Perhaps the most important thing to be done is to make sure that your dog is spayed or neutered. Beyond that, getting your next dog from a municipal shelter or a rescue group that works closely with local shelters can help reduce the number of dogs killed because of overcrowding in shelters.
Also, knowing how your town is doing, and encouraging animal control officers to work closely with volunteer rescue organizations can be a big help. According to Department of Agriculture numbers, over half of the dogs euthanized in Connecticut come from the state’s largest five cities. Yet looking more closely, there are some interesting numbers to note. The largest city in Connecticut is Bridgeport, which euthanized seven hundred dogs in the 2008-2009 reporting period. Yet Bridgeport, which is only ten percent larger in population than Hartford, killed nearly seven times as many dogs as Hartford.
There are many things that could contribute to this. Bridgeport does impound three times as many dogs as Hartford does. However, some of this may be because Hartford animal control officers work closely with volunteer rescuers to find homes for the impounded dogs. Dogs impounded in Hartford are much more likely to be adopted than dogs in Bridgeport.

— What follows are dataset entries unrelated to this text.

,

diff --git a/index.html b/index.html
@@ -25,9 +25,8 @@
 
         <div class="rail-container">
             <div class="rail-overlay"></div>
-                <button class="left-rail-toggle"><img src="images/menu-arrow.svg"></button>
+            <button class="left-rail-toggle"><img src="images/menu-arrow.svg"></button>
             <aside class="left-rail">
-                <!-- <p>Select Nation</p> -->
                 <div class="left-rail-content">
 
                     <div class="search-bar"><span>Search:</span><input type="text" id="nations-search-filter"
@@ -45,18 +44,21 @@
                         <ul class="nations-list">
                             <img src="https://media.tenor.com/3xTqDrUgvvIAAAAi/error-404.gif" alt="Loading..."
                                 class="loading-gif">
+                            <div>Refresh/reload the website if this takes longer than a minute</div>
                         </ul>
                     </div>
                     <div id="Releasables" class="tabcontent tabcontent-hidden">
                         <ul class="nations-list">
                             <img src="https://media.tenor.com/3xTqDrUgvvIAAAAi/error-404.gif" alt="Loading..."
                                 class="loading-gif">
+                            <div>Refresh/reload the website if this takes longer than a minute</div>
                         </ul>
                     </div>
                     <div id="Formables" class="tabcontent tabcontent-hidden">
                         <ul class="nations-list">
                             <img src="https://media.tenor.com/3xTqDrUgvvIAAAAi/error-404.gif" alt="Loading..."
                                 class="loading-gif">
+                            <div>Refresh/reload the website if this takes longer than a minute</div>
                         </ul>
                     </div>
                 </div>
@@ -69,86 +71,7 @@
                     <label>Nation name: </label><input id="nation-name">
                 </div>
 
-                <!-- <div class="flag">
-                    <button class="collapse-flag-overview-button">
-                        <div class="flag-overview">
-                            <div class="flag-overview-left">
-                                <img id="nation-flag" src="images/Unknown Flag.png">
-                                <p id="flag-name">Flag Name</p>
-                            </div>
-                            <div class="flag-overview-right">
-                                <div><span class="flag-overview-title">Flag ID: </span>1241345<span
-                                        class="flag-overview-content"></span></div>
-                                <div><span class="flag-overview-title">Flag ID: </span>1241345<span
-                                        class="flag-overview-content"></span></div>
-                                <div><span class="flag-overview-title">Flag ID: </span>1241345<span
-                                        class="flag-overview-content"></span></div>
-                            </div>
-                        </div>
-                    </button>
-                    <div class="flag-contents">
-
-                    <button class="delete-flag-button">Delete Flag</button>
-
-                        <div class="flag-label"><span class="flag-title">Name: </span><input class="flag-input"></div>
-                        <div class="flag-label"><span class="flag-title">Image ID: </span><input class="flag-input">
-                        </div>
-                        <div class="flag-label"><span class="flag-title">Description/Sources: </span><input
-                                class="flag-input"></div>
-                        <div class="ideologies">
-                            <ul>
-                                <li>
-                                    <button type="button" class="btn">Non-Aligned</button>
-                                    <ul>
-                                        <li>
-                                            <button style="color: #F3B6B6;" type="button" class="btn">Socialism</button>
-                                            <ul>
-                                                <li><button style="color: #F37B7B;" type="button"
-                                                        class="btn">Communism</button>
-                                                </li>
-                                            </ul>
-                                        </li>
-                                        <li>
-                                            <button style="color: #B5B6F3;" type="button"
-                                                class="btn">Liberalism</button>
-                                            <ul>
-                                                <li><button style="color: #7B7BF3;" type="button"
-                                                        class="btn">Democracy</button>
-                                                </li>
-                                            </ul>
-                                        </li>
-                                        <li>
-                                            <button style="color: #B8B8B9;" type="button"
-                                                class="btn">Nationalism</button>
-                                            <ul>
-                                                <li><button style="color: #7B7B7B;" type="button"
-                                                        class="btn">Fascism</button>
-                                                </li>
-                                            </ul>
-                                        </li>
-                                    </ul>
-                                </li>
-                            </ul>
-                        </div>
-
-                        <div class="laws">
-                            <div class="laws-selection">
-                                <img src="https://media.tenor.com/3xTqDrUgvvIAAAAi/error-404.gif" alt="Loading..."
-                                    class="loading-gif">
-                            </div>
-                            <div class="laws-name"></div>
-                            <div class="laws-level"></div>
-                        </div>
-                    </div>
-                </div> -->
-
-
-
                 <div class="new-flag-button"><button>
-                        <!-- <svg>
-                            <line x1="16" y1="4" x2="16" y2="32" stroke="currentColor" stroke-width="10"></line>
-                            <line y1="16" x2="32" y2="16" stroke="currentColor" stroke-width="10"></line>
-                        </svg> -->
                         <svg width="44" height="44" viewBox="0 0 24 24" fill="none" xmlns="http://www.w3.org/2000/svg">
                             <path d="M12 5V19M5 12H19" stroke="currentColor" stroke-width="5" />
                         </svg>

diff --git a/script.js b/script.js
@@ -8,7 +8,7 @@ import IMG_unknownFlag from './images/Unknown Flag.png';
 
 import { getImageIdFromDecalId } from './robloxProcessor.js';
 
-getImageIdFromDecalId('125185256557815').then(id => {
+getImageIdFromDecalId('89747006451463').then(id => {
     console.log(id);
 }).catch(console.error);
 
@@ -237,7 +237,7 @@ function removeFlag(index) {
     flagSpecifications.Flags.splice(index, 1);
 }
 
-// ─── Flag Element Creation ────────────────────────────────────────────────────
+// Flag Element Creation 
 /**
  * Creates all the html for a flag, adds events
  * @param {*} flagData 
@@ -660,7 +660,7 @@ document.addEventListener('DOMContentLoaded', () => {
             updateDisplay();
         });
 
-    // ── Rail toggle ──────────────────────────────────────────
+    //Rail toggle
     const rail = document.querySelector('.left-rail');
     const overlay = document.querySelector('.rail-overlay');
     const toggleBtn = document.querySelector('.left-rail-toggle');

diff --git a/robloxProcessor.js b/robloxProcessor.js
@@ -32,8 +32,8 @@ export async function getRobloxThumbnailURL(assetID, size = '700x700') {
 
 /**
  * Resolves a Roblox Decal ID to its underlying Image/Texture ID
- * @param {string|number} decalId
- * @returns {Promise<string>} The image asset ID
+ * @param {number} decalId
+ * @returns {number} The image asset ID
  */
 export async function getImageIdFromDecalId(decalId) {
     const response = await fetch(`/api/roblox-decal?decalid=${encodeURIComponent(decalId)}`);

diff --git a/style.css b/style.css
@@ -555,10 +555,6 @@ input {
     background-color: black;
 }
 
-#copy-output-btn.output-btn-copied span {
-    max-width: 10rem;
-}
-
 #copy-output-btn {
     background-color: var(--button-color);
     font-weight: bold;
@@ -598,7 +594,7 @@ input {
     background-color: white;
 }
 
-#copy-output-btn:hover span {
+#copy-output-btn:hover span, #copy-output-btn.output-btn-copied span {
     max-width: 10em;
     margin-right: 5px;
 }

To make the point even more strongly, Stamford, the fourth largest city in Connecticut, which is 15% smaller than Bridgeport only euthanized ten dogs during the same reporting period, or less than 2% of the dogs they impounded. Stamford makes a strong effort to be a no-kill pound, and it is reasonable to assume that these dogs were either too sick or too dangerous to be adopted out.
Stamford adopts out over thirty times as many dogs as they kill. Wallingford has a similar success rate as does North Branford and East Hartford, and several smaller towns. On the other hand, there are several small towns that euthanize dogs and during the reporting period did not adopt out any. Though you cannot tell if the one dog euthanized in a town was because of illness, or lack of adoption.
For the large cities, Waterbury, New Britain and Manchester are the cities where dogs are more likely to be euthanized than to be adopted. A good group of volunteers has emerged in New Britain to help address the problem there and the numbers appear to be changing. It appears as if Waterbury and Manchester are two of the municipalities that could really take advantage of better coordination with volunteer rescue organizations.
Yet it isn’t just the large cities that people need to be concerned about. Derby, with a population of only twelve thousand euthanized twice as many dogs as they adopted out. It may be that there is a good reason for this, but it illustrates the need for people to ask questions of their local animal control officers and to look at their own communities first.
So, before you buy a dog at the local pet shop or from some breeder, or before you visit some large expo spending thousands of dollars to ship shelter dogs in from out of state, make sure you check out the local shelters and rescue societies. You just may find the dog of your dreams. You might even feel called to help other dogs at these shelters find their forever homes.